What a difference two years makes.

If the financial crisis has you worried about the value of your home—with the rising number of foreclosures at all price points, the sinking volume of home sales, and buyers who expect home prices to have dropped ridiculously low—be glad if you didn’t buy into Dallas’ condominium building boom. Because if there’s one segment of the real estate market that has been hit harder than any other in the financial downturn, it’s the residential condo.

Nationally, sales prices of existing homes fell 16.8 percent from May 2008 to May 2009, according to the National Association of Realtors. Condos performed even worse, with prices dropping 21.9 percent during the same period. The volume of condo sales was also down during the period, falling nearly 9 percent, compared to a 3 percent drop for single-home sales.

Locally, the home-sales numbers were slightly worse.

Dallas pre-owned, single-family home sales fell 24 percent between May 2008 and May 2009, while local condo sales sank 33 percent, Texas A&M University’s Real Estate Center and North Texas Real Estate Information Systems Inc. reported in June.

Part of the problem is that there were just too many condos built in the years leading up to the financial meltdown. However, if Dallas looked like it was experiencing an inner-city building boom during the mid-2000s, cities like Miami, Phoenix, and Las Vegas blew us out of the water.

The crisis has hit those cities much harder. In Miami, some lenders have gone so far as to blacklist entire condo buildings, refusing to originate mortgages for any units in a building seen to be “too risky.” In fact, compared to some of these other cities, Dallas’ condo market is faring comparatively well, says Cassie Gibson with Residential Strategies Inc., a Dallas-based residential real estate consultancy.

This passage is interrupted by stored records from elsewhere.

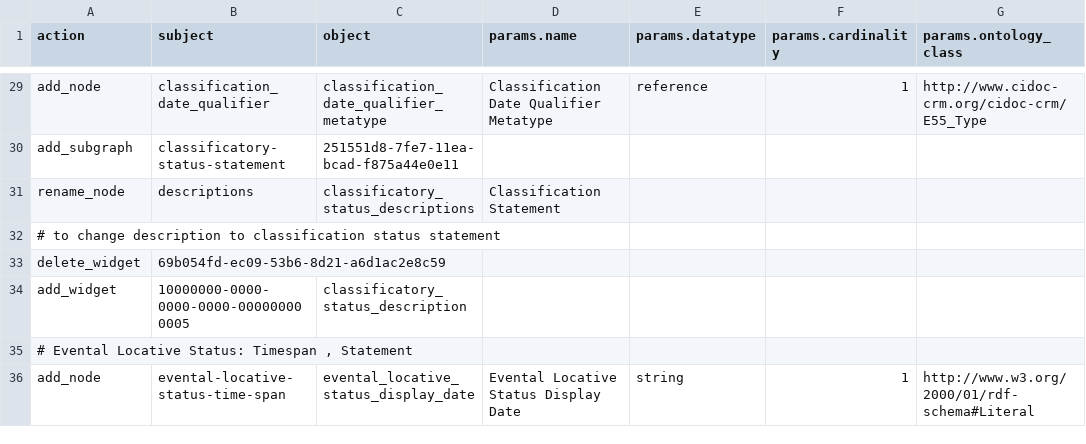
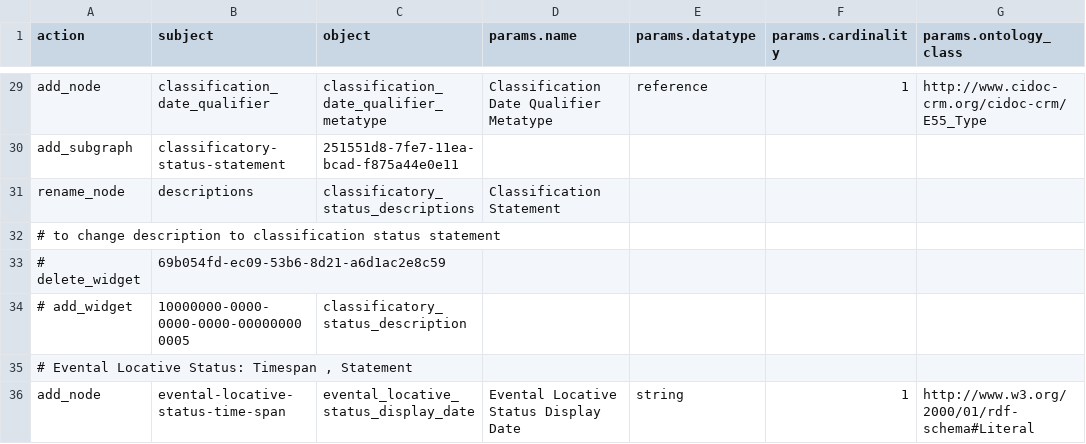
Before and after one commit to flaxandteal/ich, a CSV file: 50_tikanga_corrections.csv, drawn as a sheet; only a part is shown, gaps mark what is left out; the diff names each change by its address in the sheet, - before the commit and + after, or states it on an @@ line.

Commit message:
changes on jupyterhub

```diff
--- a/50_tikanga_corrections.csv
+++ b/50_tikanga_corrections.csv
-A33 (action): delete_widget
+A33 (action): # delete_widget
-A34 (action): add_widget
+A34 (action): # add_widget
```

Volume is down in the condo market—and so are prices—but, despite the new condo product that has come on line in recent years, the quantity of Dallas’s new building does not compare with places like Miami, Phoenix, or even Austin, where the condo crunch is much more severe.

“Dallas has a relatively small in-town condo market, even compared with Austin,” Gibson says. “Austin draws a lot of second-home buyers, and the city was pushing to see more downtown development.”

One of the reasons Dallas dodged the brunt of the storm is that many of the condo developments in other parts of the country were banking on boom-boosted buyers from other markets speculating in hot-spot cities like Vegas and Miami, Gibson says. The fact that Dallas isn’t exactly known as a hip travel destination may have helped ward off even more development speculation in the local market.

Buyer’s Market

This is not to say that everything is rosy in the Dallas condo market. It all depends on where you look. Some sectors of the market are getting hit harder than others, says Lewis McKnight, a Realtor who has sold units in some of the Victory Park developments.

“If you have a regular unit $400,000 and below, it sells well,” McKnight says. “Above that, Dallas can’t support [it].”

The main reasons for the condo slowdown here are two-fold. One is the simple fact that there are fewer buyers in the market today. The other is the credit crunch.

“When you buy a single-family house, you have the house and the land. But with a condo all you have are four walls, and there is a lot more risk,” McKnight says.

There are two kinds of luxury products on the ground in the Dallas condo market, McKnight says. Condos in the $400,000 to $800,000 range are in an especially bad way just now because those products require jumbo loans. A jumbo brings its own set of rules and requirements for borrowers, and it’s particularly difficult to qualify for these days.

Ironically, super-luxury condos—those north of $800,000—are selling more easily in today’s market, says Judy Pittman, a Realtor specializing in Uptown / Turtle Creek. The reason: buyers at that level usually have more financial flexibility and independence.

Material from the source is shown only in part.